City approves first Street Response Team

Beverly Corbell | 11/26/2019, 4:15 p.m.
The city of Portland is trying a new approach to helping the city’s homeless population by stressing compassion and crisis ...
A person sleeps next to a wheelchair on a park bench, downtown. (AP file photo)

The city of Portland is trying a new approach to helping the city’s homeless population by stressing compassion and crisis prevention with designated first responders instead of strictly law enforcement by police. The Portland City Council last week approved the plan advocated by City Commissioner Jo Ann Hardesty that outlines a pilot program called Portland Street Response.

A two-person team will form the first Street Response team and will respond to 911 calls in the Lents neighborhood of southeast Portland that don’t involved weapons or use of violence, and will be qualified as trained crisis workers rather than police officers. Examples of non-emergency calls could be about someone lying in the street, people making excess noise in city parks or suspected drug use.

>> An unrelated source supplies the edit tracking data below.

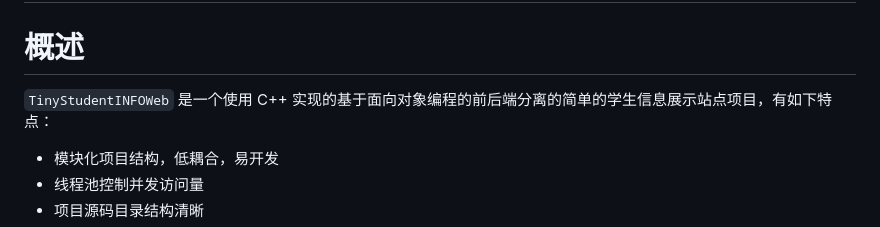
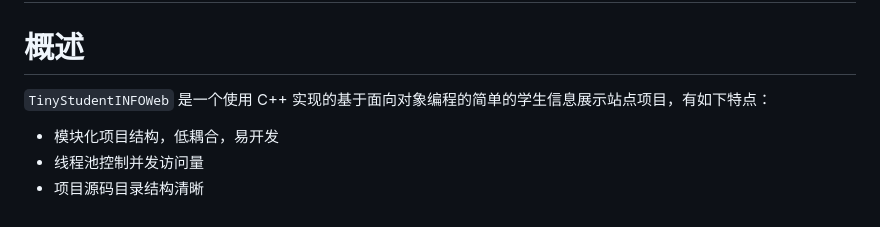
Before and after one commit to kechangdev/TinyStudentINFOWeb, a Markdown page: README.md, the part around the change. Rendered like a GitHub page.

```diff
--- a/README.md
+++ b/README.md
@@ -2,7 +2,7 @@
 
 # 概述
 
-`TinyStudentINFOWeb` 是一个使用 C++ 实现的基于面向对象编程的前后端分离的简单的学生信息展示站点项目，有如下特点：
+`TinyStudentINFOWeb` 是一个使用 C++ 实现的基于面向对象编程的简单的学生信息展示站点项目，有如下特点：
 
 - 模块化项目结构，低耦合，易开发
 - 线程池控制并发访问量
```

The council approved $500,000 in May for the pilot program, which is set to start next spring, also drawing support from Mayor Ted Wheeler.

“Historically, it’s been up to the police to shoulder most of the responsibility as first responders in crisis calls, but in many cases, police are not the right resources to respond,” Wheeler said.

Darren Golden of the Urban League of Portland told Oregon Public Broadcasting the new Street Response effort could help with the relationship between communities of color and the police.

“It’s no secret that the black communities in Portland have deep-seated, well-earned mistrust with the Portland police and that is magnified for our black houseless neighbors,” Golden said. “It’s time for Portland, being the progressive city that it is, to stop taking active steps to criminalize poverty and instead adopt a public health approach to begin repairing our community.”